Golf in Sweden is neither public nor private. You may pay modest annual dues to a local course should you wish to have priority access to tee times and store your clubs, but that is the only barrier to entry. Anyone is welcome to make a tee time. Anyone with a golf ID, that is. To obtain your golf ID, you must register with the Swedish Golf Alliance and pass a series of playing tests. The first may be on a short course, like the one at Ljunghusens. You then graduate to the family tees on a full-length course, then finally to the front tees. Once you have the equivalent of a 36 handicap, you are free to play unaccompanied anywhere. All the while, you are learning pace of play, etiquette and basic rules. Think of it like a driver’s license for golf.
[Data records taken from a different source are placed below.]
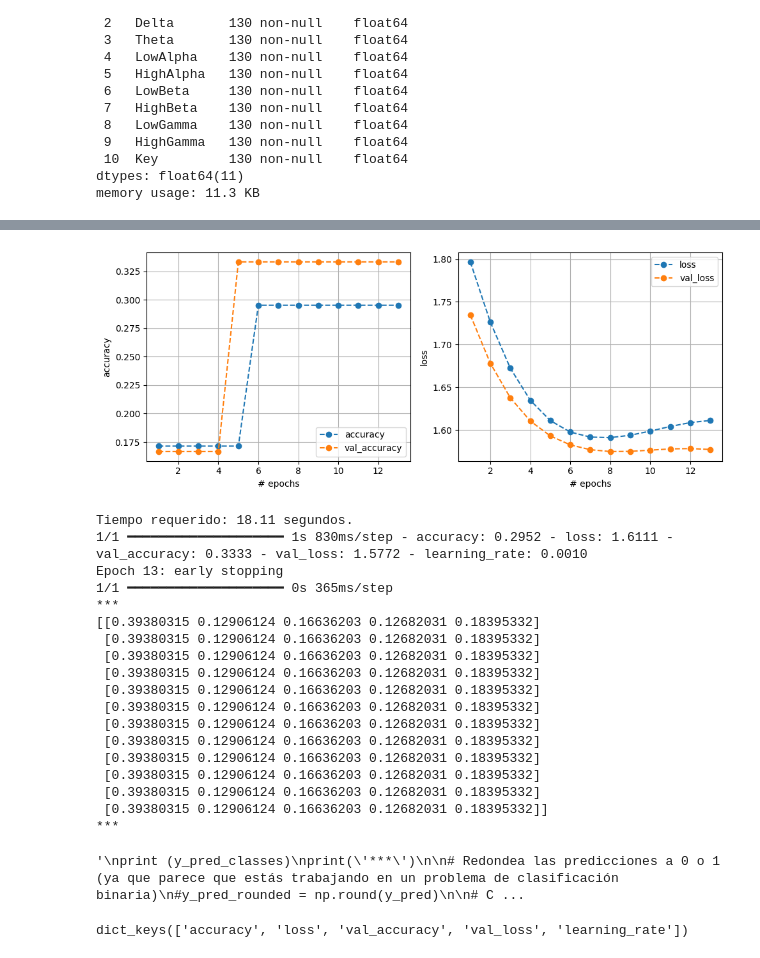
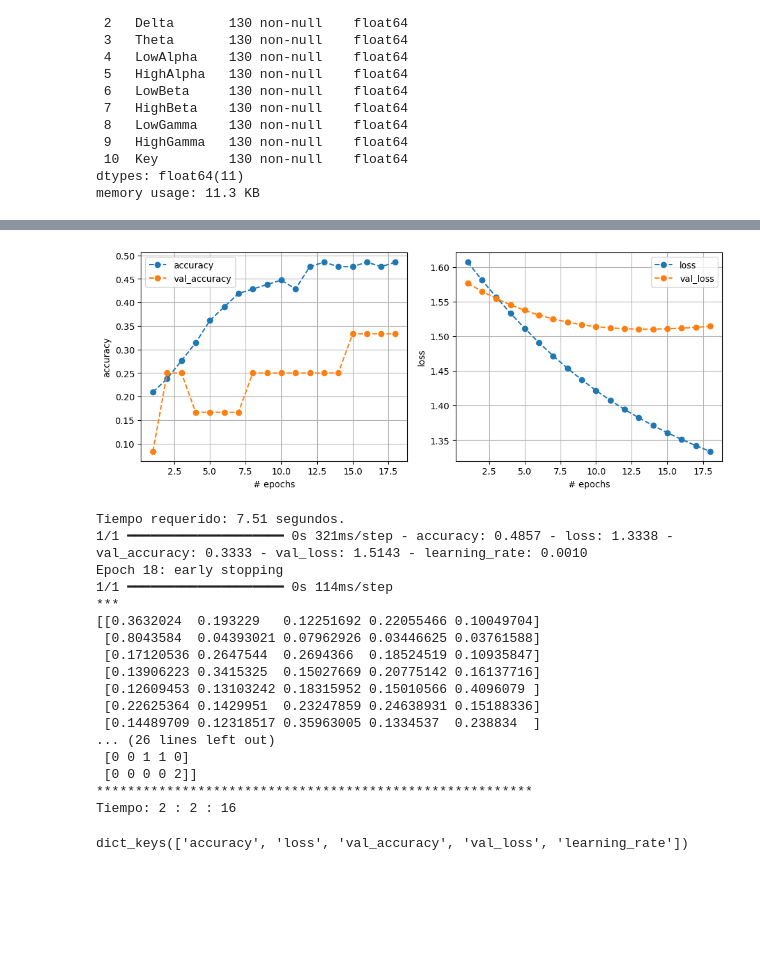
Before and after one commit to jpg1003/AnalisisEEG, a Jupyter notebook: codigo/notebooks/Deep_Learning.ipynb, the cells around one changed output, grey strips where cells are left out. Cells and saved outputs as stored; diff of their text form; code cells hidden in the pictures; blank space fills up the shorter version.

Commit message:
ADD - He modificado el escalado a Standard Scaler en vez de MinMax y parece que ya puede resolver datos, tengo que seguir investigando

```diff
--- a/codigo/notebooks/Deep_Learning.ipynb
+++ b/codigo/notebooks/Deep_Learning.ipynb
@@ -662,3 +643,34 @@ print(y_val)
+# %%
+X_train, y_train, X_val, y_val, X_test, y_test = dividir_datos(experimento_1)
+
+
+from sklearn.preprocessing import StandardScaler
+
+# Escalar los datos
+scaler = StandardScaler()
+X_train = scaler.fit_transform(X_train)
+X_val = scaler.fit_transform(X_val)
+X_test = scaler.transform(X_test)
+# %%
+#model_srnn = Sequential([SimpleRNN(128, input_shape=(1, 10)), Dense(1, activation='sigmoid')])
+
+model_srnn = Sequential([
+    Flatten(input_shape=(10,)),  # Aplanar los datos de entrada
+    Reshape((1, 10)),  # Cambiar la forma para que sea (None, 1, 10)
+    SimpleRNN(128),  # Capa RNN
+    Dense(5, activation='softmax')  # Capa de salida con activación softmax para num_classes clases
+    ])
+
+# Compilar el modelo
+model_srnn.compile(optimizer='adam', loss='sparse_categorical_crossentropy', metrics=['accuracy'])
+#model_srnn.compile(optimizer='adam', loss='categorical_crossentropy', metrics=['accuracy'])
+
+# Definir early stopping
+early_stopping = EarlyStopping(monitor='val_loss', patience=5, verbose=1)
+plot_learning = PlotLearning()
+timer_callback = TimerCallback()
+reduce_rl = ReduceLROnPlateau(patience=5, monitor='loss')
+model_checkpoint = ModelCheckpoint('weights/simple_rnn.keras', monitor='val_loss', save_best_only=True, mode='min')
 # %%
 import numpy as np
 import pandas as pd
@@ -673,6 +685,7 @@ n_folds = CV
 
 # Entrenar el modelo
 simple_rnn_trained = model_srnn.fit(X_train, y_train, epochs=50, batch_size=128, validation_data= (X_val, y_val), callbacks=[early_stopping, plot_learning, timer_callback, reduce_rl, model_checkpoint])
+#simple_rnn_trained = model_srnn.fit(X_train, y_train, epochs=50, batch_size=64, validation_data= (X_val, y_val), callbacks=[plot_learning, timer_callback, reduce_rl, model_checkpoint])
 
 y_pred = model_srnn.predict(X_val)
 print('***')
@@ -680,63 +693,59 @@ print(y_pred)
 print('***')
 y_pred_classes = np.argmax(y_pred, axis=1)
 
-'''
+
 print (y_pred_classes)
 print('***')
 
 # Redondea las predicciones a 0 o 1 (ya que parece que estás trabajando en un problema de clasificación binaria)
-#y_pred_rounded = np.round(y_pred)
+y_pred_rounded = np.round(y_pred)
 
 # Calcula la precisión
 accuracy = accuracy_score(y_val, y_pred_classes)
 print("Accuracy:", accuracy)
 
 # Muestra el informe de clasificación
 print("Classification Report:")
 print(classification_report(y_val, y_pred_classes))
 
 # Muestra la matriz de confusión
 print("Confusion Matrix:")
 print(confusion_matrix(y_val, y_pred_classes))
 
 
 
 
 print('********************************************************')
 
 
 fin_tiempo = time.time()
 
 tiempo_utilizado = fin_tiempo - inicio_tiempo
 
 # Convierto el tiempo a horas, minutos y segundos para saber cuanto tarda la ejecucion
 horas = int(tiempo_utilizado // 3600)
 minutos = int((tiempo_utilizado % 3600) // 60)
 segundos = int(tiempo_utilizado % 60)
 print(f"Tiempo: {horas} : {minutos} : {segundos}")
-
-'''
 # %% [output]
-[figure, old version]
+[figure, new version]
-Tiempo requerido: 18.11 segundos.
-1/1 ━━━━━━━━━━━━━━━━━━━━ 1s 830ms/step - accuracy: 0.2952 - loss: 1.6111 - val_accuracy: 0.3333 - val_loss: 1.5772 - learning_rate: 0.0010
-Epoch 13: early stopping
-1/1 ━━━━━━━━━━━━━━━━━━━━ 0s 365ms/step
+Tiempo requerido: 7.51 segundos.
+1/1 ━━━━━━━━━━━━━━━━━━━━ 0s 321ms/step - accuracy: 0.4857 - loss: 1.3338 - val_accuracy: 0.3333 - val_loss: 1.5143 - learning_rate: 0.0010
+Epoch 18: early stopping
+1/1 ━━━━━━━━━━━━━━━━━━━━ 0s 114ms/step
 ***
-[[0.39380315 0.12906124 0.16636203 0.12682031 0.18395332]
- [0.39380315 0.12906124 0.16636203 0.12682031 0.18395332]
- [0.39380315 0.12906124 0.16636203 0.12682031 0.18395332]
- [0.39380315 0.12906124 0.16636203 0.12682031 0.18395332]
- [0.39380315 0.12906124 0.16636203 0.12682031 0.18395332]
- [0.39380315 0.12906124 0.16636203 0.12682031 0.18395332]
- [0.39380315 0.12906124 0.16636203 0.12682031 0.18395332]
- [0.39380315 0.12906124 0.16636203 0.12682031 0.18395332]
- [0.39380315 0.12906124 0.16636203 0.12682031 0.18395332]
- [0.39380315 0.12906124 0.16636203 0.12682031 0.18395332]
- [0.39380315 0.12906124 0.16636203 0.12682031 0.18395332]
- [0.39380315 0.12906124 0.16636203 0.12682031 0.18395332]]
-***
+[[0.3632024  0.193229   0.12251692 0.22055466 0.10049704]
+ [0.8043584  0.04393021 0.07962926 0.03446625 0.03761588]
+ [0.17120536 0.2647544  0.2694366  0.18524519 0.10935847]
+ [0.13906223 0.3415325  0.15027669 0.20775142 0.16137716]
+ [0.12609453 0.13103242 0.18315952 0.15010566 0.4096079 ]
+ [0.22625364 0.1429951  0.23247859 0.24638931 0.15188336]
+ [0.14489709 0.12318517 0.35963005 0.1334537  0.238834  ]
+... (26 lines left out)
+ [0 0 1 1 0]
+ [0 0 0 0 2]]
+********************************************************
+Tiempo: 2 : 2 : 16
-'\nprint (y_pred_classes)\nprint(\'***\')\n\n# Redondea las predicciones a 0 o 1 (ya que parece que estás trabajando en un problema de clasificación binaria)\n#y_pred_rounded = np.round(y_pred)\n\n# C ...
 # %%
 
 print(simple_rnn_trained.history.keys())
```
Also changed, not shown: parts of 10 cells of this notebook, 6 other files.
It all amounts to a respectful, pleasant, fast-playing crowd with a high golf IQ. This is perhaps best reflected on the first tee at Ljunghusens after 4 p.m., when there are no tee times. Instead, there is a green metal spiral into which anyone can drop their golf ball. Once your ball has made it to the bottom, your group is up.
It’s 4:35 and our ball has landed. Isabel, her brother Alex and I step up. (Thankfully, no golf ID is required for prospective double-passport holders.) As I look down the first fairway of a gentle, flat, dogleg-right par 4, I have completely forgotten where I am in the world. There is a revetted-face pot bunker down the right, thick purple heather that the locals call ljung down the left and gorgeous sand pines guarding the green. If you dropped 100 Americans on that tee, I’d bet 99 would guess that they’re in the U.K. and the other one failed high school geography.
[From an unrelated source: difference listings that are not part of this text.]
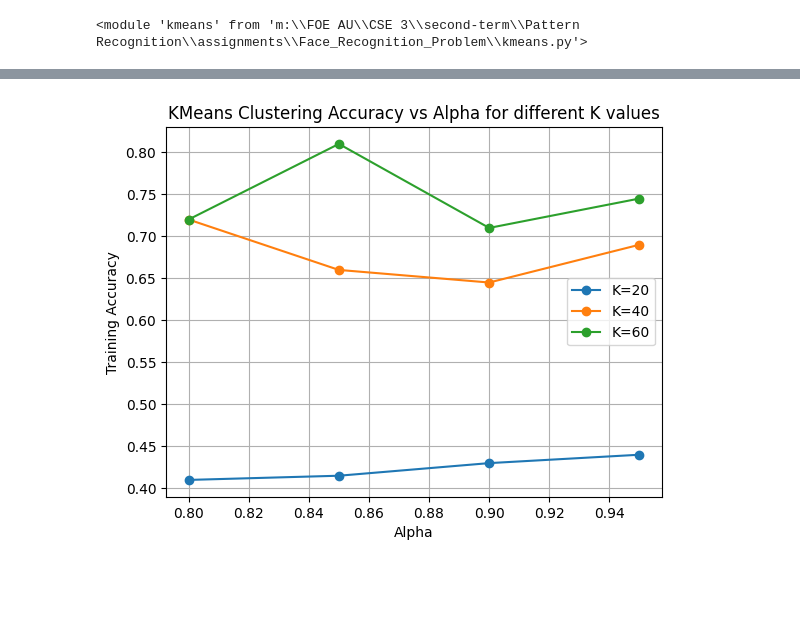
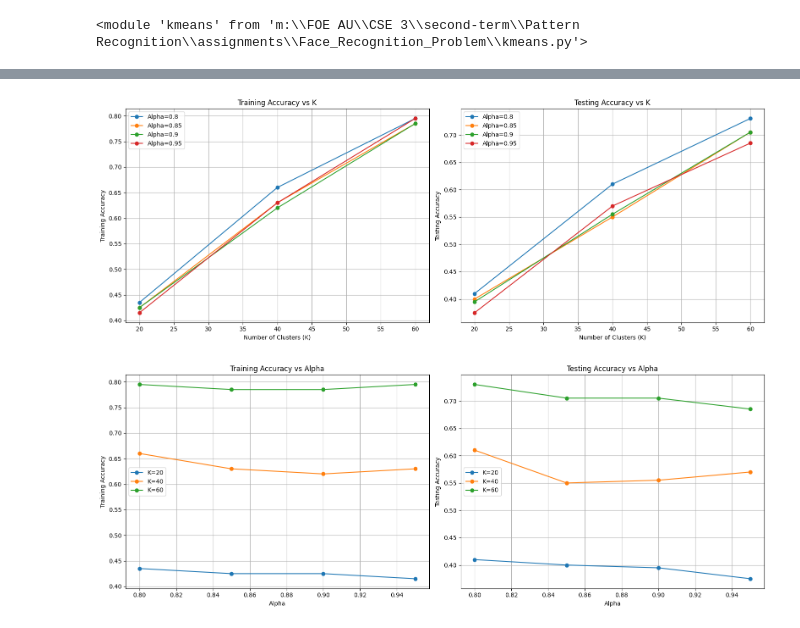
Before and after one commit to MostafaElKaranshawy/Face_Recognition_Problem, a Jupyter notebook: FaceRecognition.ipynb, the cells around one changed output, grey strips where cells are left out. Saved outputs shown, nothing was run; the diff lists cells and outputs as text; code cells hidden in the pictures; blank space fills up the shorter version.

```diff
--- a/FaceRecognition.ipynb
+++ b/FaceRecognition.ipynb
@@ -153,15 +172,60 @@ plt.show()
-# %%
-for k in k_values:
-    accuracies = [results[alpha][k] for alpha in alphas]
-    plt.plot(alphas, accuracies, marker='o', label=f'K={k}')
-
-plt.xlabel('Alpha')
-plt.ylabel('Training Accuracy')
-plt.title('KMeans Clustering Accuracy vs Alpha for different K values')
-plt.legend()
-plt.grid(True)
-plt.show()
-# %% [output]
-[figure, removed]
+# %%
+fig, axes = plt.subplots(1, 2, figsize=(16, 6))  # 1 row, 2 columns
+
+# Plot Training Accuracy
+for alpha in results:
+    training_accuracies = [results[alpha][k]['training_acc'] for k in k_values]
+    axes[0].plot(k_values, training_accuracies, marker='o', label=f'Alpha={alpha}')
+
+axes[0].set_xlabel('Number of Clusters (K)')
+axes[0].set_ylabel('Training Accuracy')
+axes[0].set_title('Training Accuracy vs K')
+axes[0].legend()
+axes[0].grid(True)
+
+# Plot Testing Accuracy
+for alpha in results:
+    testing_accuracies = [results[alpha][k]['testing_acc'] for k in k_values]
+    axes[1].plot(k_values, testing_accuracies, marker='o', label=f'Alpha={alpha}')
+
+axes[1].set_xlabel('Number of Clusters (K)')
+axes[1].set_ylabel('Testing Accuracy')
+axes[1].set_title('Testing Accuracy vs K')
+axes[1].legend()
+axes[1].grid(True)
+
+plt.tight_layout()
+plt.show()
+# %% [output]
+[figure, added]
+# %%
+fig, axes = plt.subplots(1, 2, figsize=(16, 6))  # 1 row, 2 columns
+
+# Plot Training Accuracy vs Alpha
+for k in k_values:
+    training_accuracies = [results[alpha][k]['training_acc'] for alpha in alphas]
+    axes[0].plot(alphas, training_accuracies, marker='o', label=f'K={k}')
+
+axes[0].set_xlabel('Alpha')
+axes[0].set_ylabel('Training Accuracy')
+axes[0].set_title('Training Accuracy vs Alpha')
+axes[0].legend()
+axes[0].grid(True)
+
+# Plot Testing Accuracy vs Alpha
+for k in k_values:
+    testing_accuracies = [results[alpha][k]['testing_acc'] for alpha in alphas]
+    axes[1].plot(alphas, testing_accuracies, marker='o', label=f'K={k}')
+
+axes[1].set_xlabel('Alpha')
+axes[1].set_ylabel('Testing Accuracy')
+axes[1].set_title('Testing Accuracy vs Alpha')
+axes[1].legend()
+axes[1].grid(True)
+
+plt.tight_layout()
+plt.show()
+# %% [output]
+[figure, added]
 # %% [markdown]
 **Best K-Means Model Evaluating**
```
Also changed, not shown: parts of 7 cells of this notebook, 1 other file.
I was transported to the common-land courses of England on the third tee when a group of free-grazing cows came over to say hello. Each hole after that blew my mind; there were features from Kittansett, Kiawah and Bandon. Other holes reminded me of Royal St. George’s and Sunningdale. But none of those courses have the Baltic Sea and Denmark staring back at them, and none of them have meatballs, lingonberry, pickled cucumbers and an ice-cold Staropramen waiting back at the clubhouse.
To this day, I’ve known my wife to break only two promises. And I’m so happy she did. As any married person will tell you, you don’t just wed a partner; you marry their history, their culture, their entire way of being. For me, that includes a language I don’t understand, a frightening but tenderhearted Viking father-in-law and post-meatball abdominal pain, because they are the greatest thing I’ve ever tasted. I’m still not sure about pickled herring, but you can bet your last buffalo wing that I’m getting a golf ID.
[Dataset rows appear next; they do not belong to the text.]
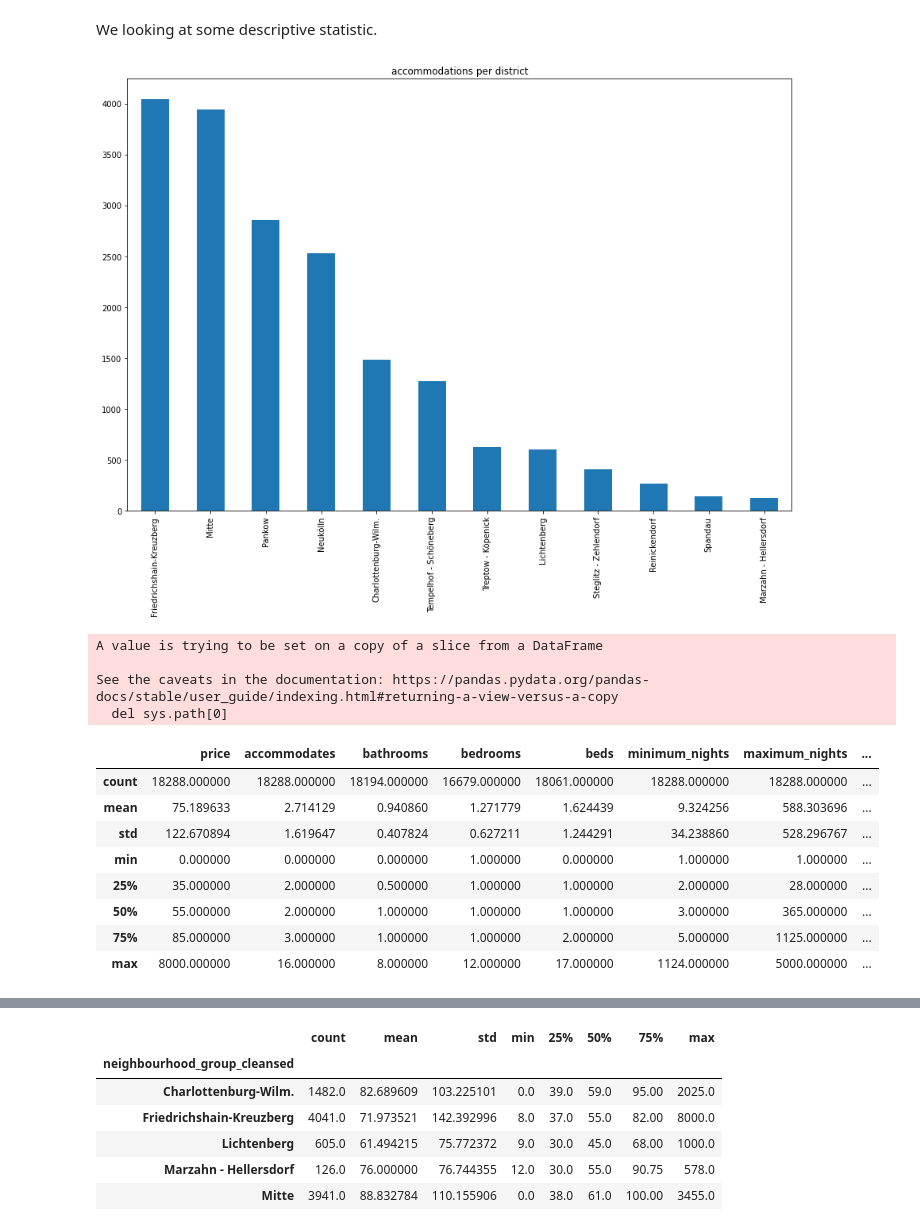
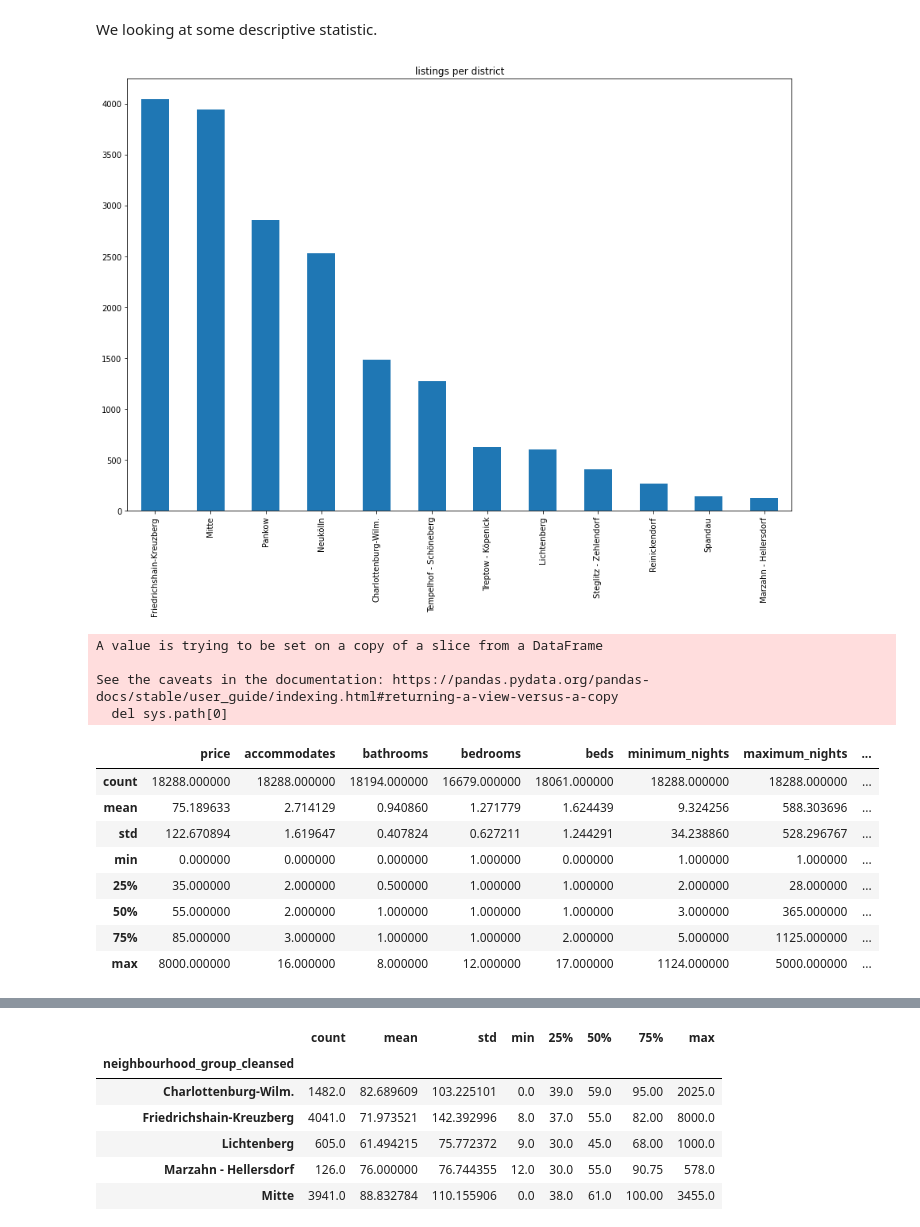
Before and after one commit to mucke2701/Airbnb_berlin, a Jupyter notebook: Airbnb.ipynb, the cells around one changed output, grey strips where cells are left out. Saved outputs shown, nothing was run; the diff lists cells and outputs as text; code cells hidden in the pictures.

```diff
--- a/Airbnb.ipynb
+++ b/Airbnb.ipynb
@@ -28,0 +33,21 @@ dflistings = dflistings.rename(columns={"id": "listing_id"})
+# %%
+#Rename column, in case of joining two dataframes
+dflistings = dflistings.rename(columns={"id": "listing_id"})
+
+
+#Number of columns/attributes
+print("number of attributes: "+ str(len(dflistings.columns)))
+pd.set_option('display.max_rows', None)
+print("\n")
+
+print(dflistings.count())
+
+print("\n")
+#Show Type of the columns
+print(dflistings.dtypes)
+
+pd.set_option('display.max_rows', 20)
+
+
+#Price is an Object-Type because of the $ signs
+dflistings[['price']].head()
@@ -31,29 +80,29 @@ We looking at some descriptive statistic.
 # %%
 
 #Some descriptive Statistic
 #fig, axs = plt.subplots(2, 2, figsize=(15, 15))
-dflistings.neighbourhood_group_cleansed.value_counts().plot(kind='bar',figsize=(15,10), title='accommodations per district')
+dflistings.neighbourhood_group_cleansed.value_counts().plot(kind='bar',figsize=(15,10), title='listings per district')
 plt.show()
 
 #Create a dataframe for showing the summary
 summarylisting = dflistings[['price', 'accommodates', 'bathrooms', 'bathrooms_text',	'bedrooms',	'beds',	'minimum_nights',	'maximum_nights',	'minimum_minimum_nights',	'maximum_minimum_nights',	'minimum_maximum_nights',	'maximum_maximum_nights',	'minimum_nights_avg_ntm',	'maximum_nights_avg_ntm',	'calendar_updated',	'availability_30',	'availability_60',	'availability_90',	'availability_365',	'number_of_reviews',	'number_of_reviews_ltm',	'number_of_reviews_l30d',	'review_scores_rating',	'review_scores_accuracy',	'review_scores_cleanliness',	'review_scores_checkin',	'review_scores_communication',	'review_scores_location',	'review_scores_value',	'calculated_host_listings_count', 'reviews_per_month']].copy()
 summarylisting['price']=summarylisting['price'].replace('[\$,]', '', regex=True).astype(float)
 summarylisting['bathrooms']=summarylisting['bathrooms_text'].str.extract('(\d+.\d?)').astype(float)
 for i in range(summarylisting.shape[0]):
   if 'shared' in str(summarylisting['bathrooms_text'][i]):
     summarylisting['bathrooms'][i]=0.5
 
 
 
 
 #casting Dollar prices from object to float
 dflistings['price']=dflistings['price'].replace('[\$,]', '', regex=True).astype(float)
 
 dflistings['price'].groupby(dflistings['neighbourhood_group_cleansed']).mean().plot(kind='bar', figsize=(10,10), title='prices per district')
 
 summarylisting.describe()
 # %% [output]
-[figure, old version]
+[figure, new version]
 A value is trying to be set on a copy of a slice from a DataFrame
 
 See the caveats in the documentation: https://pandas.pydata.org/pandas-docs/stable/user_guide/indexing.html#returning-a-view-versus-a-copy
```
Also changed, not shown: parts of 19 cells of this notebook.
The local rumor of ancient membership ties between Falsterbo and Royal County Down is unsubstantiated, but the U.K. influence here is undoubtable. Revetted-face bunkers are numerous in this part of the world and just as penal as their British and Irish brethren.
The scenery along Nos. 19 through 27 at Ljunghusens could be the envy of almost any other course on the planet. But while many of those jaw-dropping clubs stay private, Ljunghusens offers tee options for all manner of players that continue to make golf a Swedish family tradition.